## [Task requirements]
Set each record down exactly, excluding all images.

══ Exercise materials

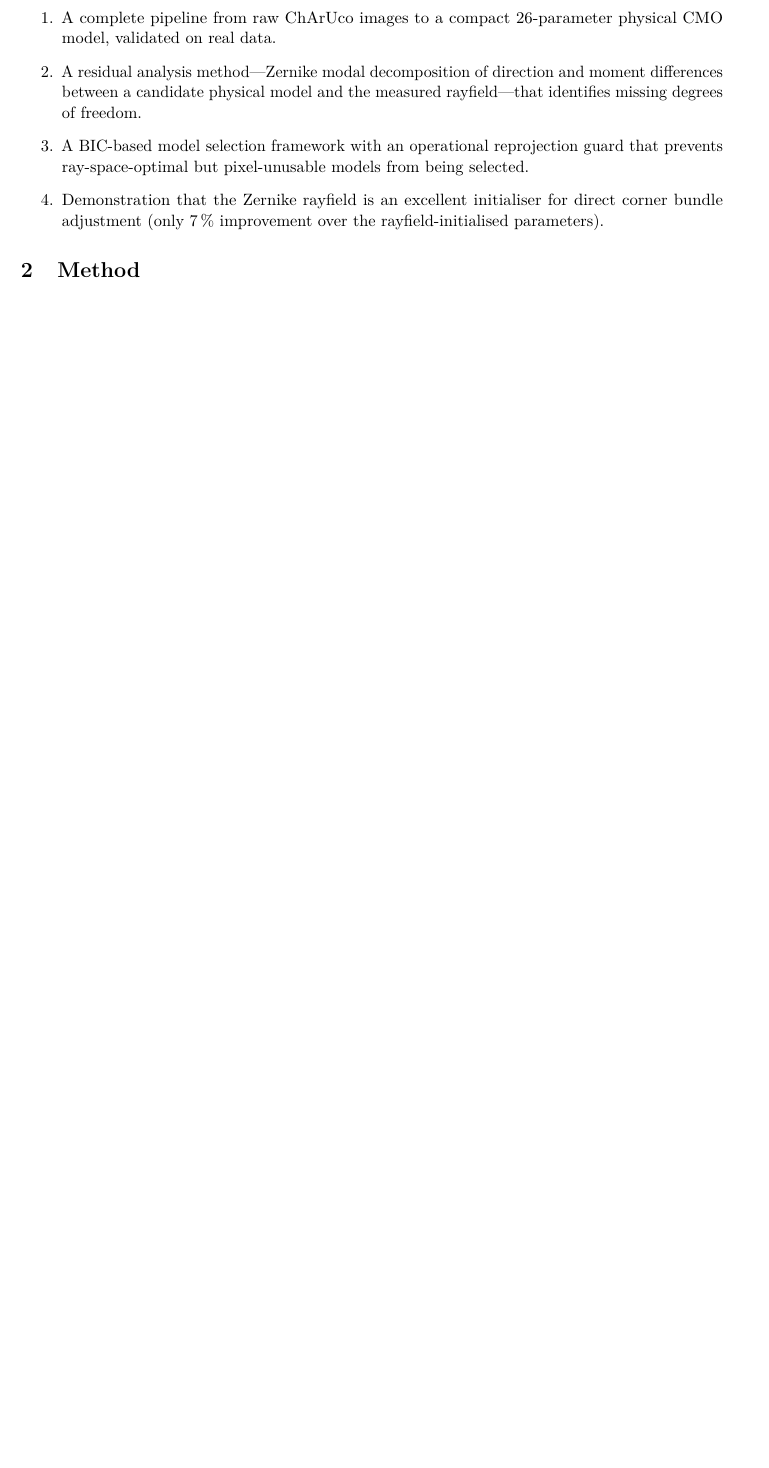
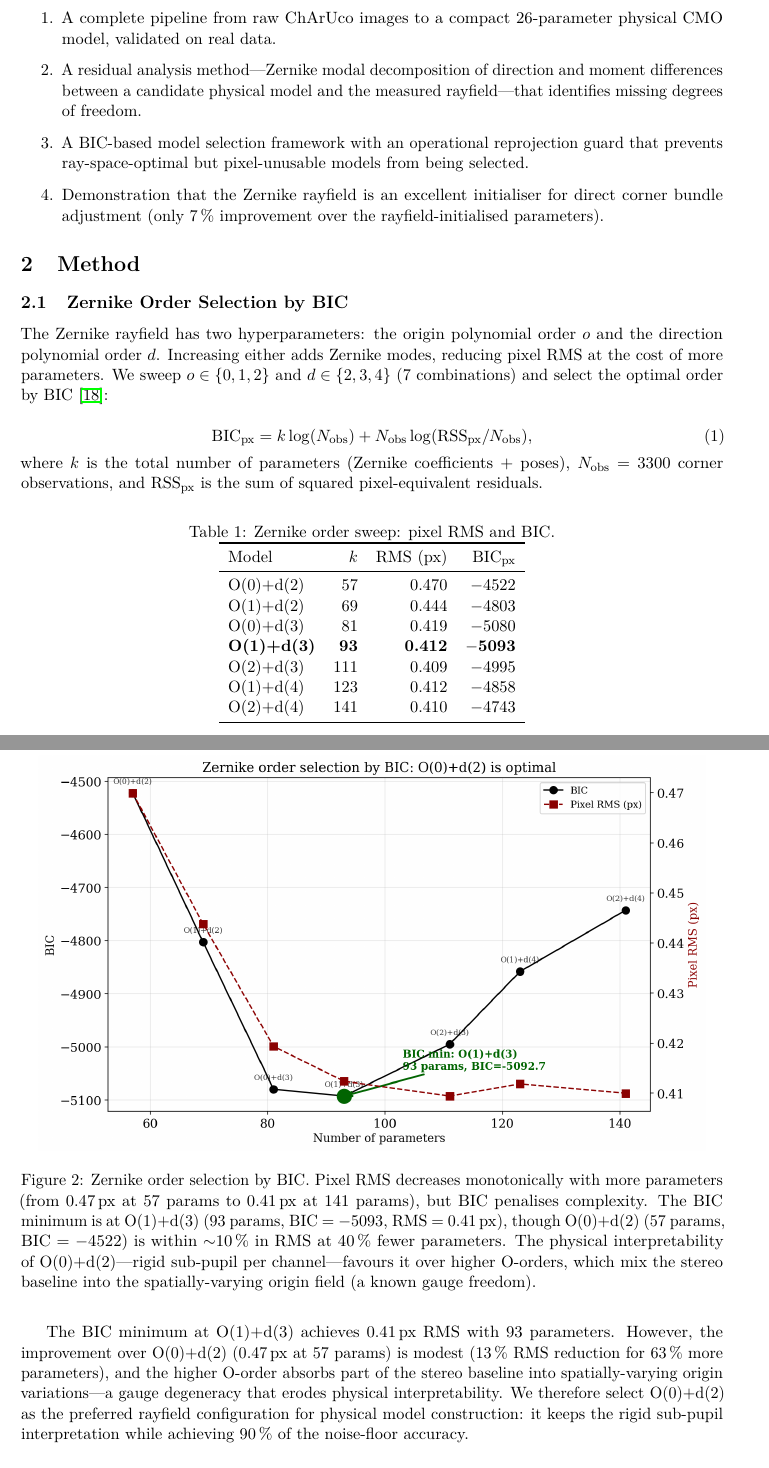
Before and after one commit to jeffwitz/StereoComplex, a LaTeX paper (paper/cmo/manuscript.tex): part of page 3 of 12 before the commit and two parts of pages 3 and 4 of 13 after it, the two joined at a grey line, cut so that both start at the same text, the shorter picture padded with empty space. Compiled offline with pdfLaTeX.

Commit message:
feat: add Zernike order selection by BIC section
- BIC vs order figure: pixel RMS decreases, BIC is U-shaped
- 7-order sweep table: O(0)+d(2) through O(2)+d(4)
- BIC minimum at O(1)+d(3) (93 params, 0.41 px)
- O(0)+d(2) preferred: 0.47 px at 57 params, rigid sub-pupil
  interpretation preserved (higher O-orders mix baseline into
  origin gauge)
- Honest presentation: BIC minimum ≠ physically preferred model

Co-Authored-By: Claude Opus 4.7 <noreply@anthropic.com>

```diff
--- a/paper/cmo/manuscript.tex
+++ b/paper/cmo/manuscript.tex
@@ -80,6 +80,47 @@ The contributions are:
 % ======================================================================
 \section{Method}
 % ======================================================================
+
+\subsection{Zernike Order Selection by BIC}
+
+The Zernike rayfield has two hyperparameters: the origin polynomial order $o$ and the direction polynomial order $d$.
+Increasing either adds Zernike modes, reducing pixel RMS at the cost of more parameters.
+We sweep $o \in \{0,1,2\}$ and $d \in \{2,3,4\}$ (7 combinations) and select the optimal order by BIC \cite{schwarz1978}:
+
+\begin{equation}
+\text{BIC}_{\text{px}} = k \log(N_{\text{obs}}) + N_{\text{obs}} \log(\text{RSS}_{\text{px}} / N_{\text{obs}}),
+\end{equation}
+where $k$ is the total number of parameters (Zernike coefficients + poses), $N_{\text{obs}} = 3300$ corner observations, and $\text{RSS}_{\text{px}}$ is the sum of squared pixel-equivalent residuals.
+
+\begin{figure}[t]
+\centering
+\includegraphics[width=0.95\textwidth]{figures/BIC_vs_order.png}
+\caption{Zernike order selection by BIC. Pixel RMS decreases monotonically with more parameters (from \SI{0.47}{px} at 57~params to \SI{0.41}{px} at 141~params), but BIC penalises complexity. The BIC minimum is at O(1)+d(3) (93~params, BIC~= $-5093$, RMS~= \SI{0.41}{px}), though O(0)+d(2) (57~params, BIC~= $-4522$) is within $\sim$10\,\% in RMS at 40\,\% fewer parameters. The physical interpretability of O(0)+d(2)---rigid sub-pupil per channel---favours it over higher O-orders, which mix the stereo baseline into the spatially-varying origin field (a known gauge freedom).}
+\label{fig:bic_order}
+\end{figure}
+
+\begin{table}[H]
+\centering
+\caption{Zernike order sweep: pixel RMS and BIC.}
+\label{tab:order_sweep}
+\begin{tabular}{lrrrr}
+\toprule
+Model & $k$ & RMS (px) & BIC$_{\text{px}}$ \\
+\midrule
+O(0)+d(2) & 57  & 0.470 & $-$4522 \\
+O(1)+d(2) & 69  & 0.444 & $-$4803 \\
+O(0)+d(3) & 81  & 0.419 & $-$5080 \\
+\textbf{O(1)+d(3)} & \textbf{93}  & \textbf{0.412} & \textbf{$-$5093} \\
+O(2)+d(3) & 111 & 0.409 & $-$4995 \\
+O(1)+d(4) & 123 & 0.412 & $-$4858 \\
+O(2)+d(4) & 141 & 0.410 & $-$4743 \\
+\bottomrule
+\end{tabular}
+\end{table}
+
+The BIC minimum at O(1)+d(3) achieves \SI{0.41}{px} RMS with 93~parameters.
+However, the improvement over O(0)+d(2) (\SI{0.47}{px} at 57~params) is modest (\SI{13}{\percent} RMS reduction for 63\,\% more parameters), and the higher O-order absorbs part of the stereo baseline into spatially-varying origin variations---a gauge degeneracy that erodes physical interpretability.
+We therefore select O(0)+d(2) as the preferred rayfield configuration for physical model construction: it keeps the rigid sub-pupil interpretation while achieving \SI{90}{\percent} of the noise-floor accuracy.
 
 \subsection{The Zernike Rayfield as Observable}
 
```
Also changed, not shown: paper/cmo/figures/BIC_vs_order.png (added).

════

## [Written response]
Before and after one commit to jeffwitz/StereoComplex, a LaTeX paper (paper/cmo/manuscript.tex): part of page 3 of 12 before the commit and two parts of pages 3 and 4 of 13 after it, the two joined at a grey line, cut so that both start at the same text, the shorter picture padded with empty space. Compiled offline with pdfLaTeX.

Commit message:
feat: add Zernike order selection by BIC section
- BIC vs order figure: pixel RMS decreases, BIC is U-shaped
- 7-order sweep table: O(0)+d(2) through O(2)+d(4)
- BIC minimum at O(1)+d(3) (93 params, 0.41 px)
- O(0)+d(2) preferred: 0.47 px at 57 params, rigid sub-pupil
  interpretation preserved (higher O-orders mix baseline into
  origin gauge)
- Honest presentation: BIC minimum ≠ physically preferred model

Co-Authored-By: Claude Opus 4.7 <noreply@anthropic.com>

```diff
--- a/paper/cmo/manuscript.tex
+++ b/paper/cmo/manuscript.tex
@@ -80,6 +80,47 @@ The contributions are:
 % ======================================================================
 \section{Method}
 % ======================================================================
+
+\subsection{Zernike Order Selection by BIC}
+
+The Zernike rayfield has two hyperparameters: the origin polynomial order $o$ and the direction polynomial order $d$.
+Increasing either adds Zernike modes, reducing pixel RMS at the cost of more parameters.
+We sweep $o \in \{0,1,2\}$ and $d \in \{2,3,4\}$ (7 combinations) and select the optimal order by BIC \cite{schwarz1978}:
+
+\begin{equation}
+\text{BIC}_{\text{px}} = k \log(N_{\text{obs}}) + N_{\text{obs}} \log(\text{RSS}_{\text{px}} / N_{\text{obs}}),
+\end{equation}
+where $k$ is the total number of parameters (Zernike coefficients + poses), $N_{\text{obs}} = 3300$ corner observations, and $\text{RSS}_{\text{px}}$ is the sum of squared pixel-equivalent residuals.
+
+\begin{figure}[t]
+\centering
+\includegraphics[width=0.95\textwidth]{figures/BIC_vs_order.png}
+\caption{Zernike order selection by BIC. Pixel RMS decreases monotonically with more parameters (from \SI{0.47}{px} at 57~params to \SI{0.41}{px} at 141~params), but BIC penalises complexity. The BIC minimum is at O(1)+d(3) (93~params, BIC~= $-5093$, RMS~= \SI{0.41}{px}), though O(0)+d(2) (57~params, BIC~= $-4522$) is within $\sim$10\,\% in RMS at 40\,\% fewer parameters. The physical interpretability of O(0)+d(2)---rigid sub-pupil per channel---favours it over higher O-orders, which mix the stereo baseline into the spatially-varying origin field (a known gauge freedom).}
+\label{fig:bic_order}
+\end{figure}
+
+\begin{table}[H]
+\centering
+\caption{Zernike order sweep: pixel RMS and BIC.}
+\label{tab:order_sweep}
+\begin{tabular}{lrrrr}
+\toprule
+Model & $k$ & RMS (px) & BIC$_{\text{px}}$ \\
+\midrule
+O(0)+d(2) & 57  & 0.470 & $-$4522 \\
+O(1)+d(2) & 69  & 0.444 & $-$4803 \\
+O(0)+d(3) & 81  & 0.419 & $-$5080 \\
+\textbf{O(1)+d(3)} & \textbf{93}  & \textbf{0.412} & \textbf{$-$5093} \\
+O(2)+d(3) & 111 & 0.409 & $-$4995 \\
+O(1)+d(4) & 123 & 0.412 & $-$4858 \\
+O(2)+d(4) & 141 & 0.410 & $-$4743 \\
+\bottomrule
+\end{tabular}
+\end{table}
+
+The BIC minimum at O(1)+d(3) achieves \SI{0.41}{px} RMS with 93~parameters.
+However, the improvement over O(0)+d(2) (\SI{0.47}{px} at 57~params) is modest (\SI{13}{\percent} RMS reduction for 63\,\% more parameters), and the higher O-order absorbs part of the stereo baseline into spatially-varying origin variations---a gauge degeneracy that erodes physical interpretability.
+We therefore select O(0)+d(2) as the preferred rayfield configuration for physical model construction: it keeps the rigid sub-pupil interpretation while achieving \SI{90}{\percent} of the noise-floor accuracy.
 
 \subsection{The Zernike Rayfield as Observable}
 
```
Also changed, not shown: paper/cmo/figures/BIC_vs_order.png (added).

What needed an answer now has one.